◆ **Work instructions**:
Filter the records below for the word "className". Copy each line that holds it.

◆ **Data**:
==*==

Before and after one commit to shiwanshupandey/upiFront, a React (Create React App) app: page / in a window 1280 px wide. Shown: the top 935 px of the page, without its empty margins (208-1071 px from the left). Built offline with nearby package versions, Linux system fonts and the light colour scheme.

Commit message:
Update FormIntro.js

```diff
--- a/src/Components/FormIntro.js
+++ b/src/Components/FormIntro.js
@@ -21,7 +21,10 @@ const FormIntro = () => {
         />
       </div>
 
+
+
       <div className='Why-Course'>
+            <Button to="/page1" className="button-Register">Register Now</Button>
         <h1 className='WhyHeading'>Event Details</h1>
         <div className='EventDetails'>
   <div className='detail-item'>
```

==*==

◆ **Result of the exercise**:
       <div className='Why-Course'>
+            <Button to="/page1" className="button-Register">Register Now</Button>
         <h1 className='WhyHeading'>Event Details</h1>
         <div className='EventDetails'>
   <div className='detail-item'>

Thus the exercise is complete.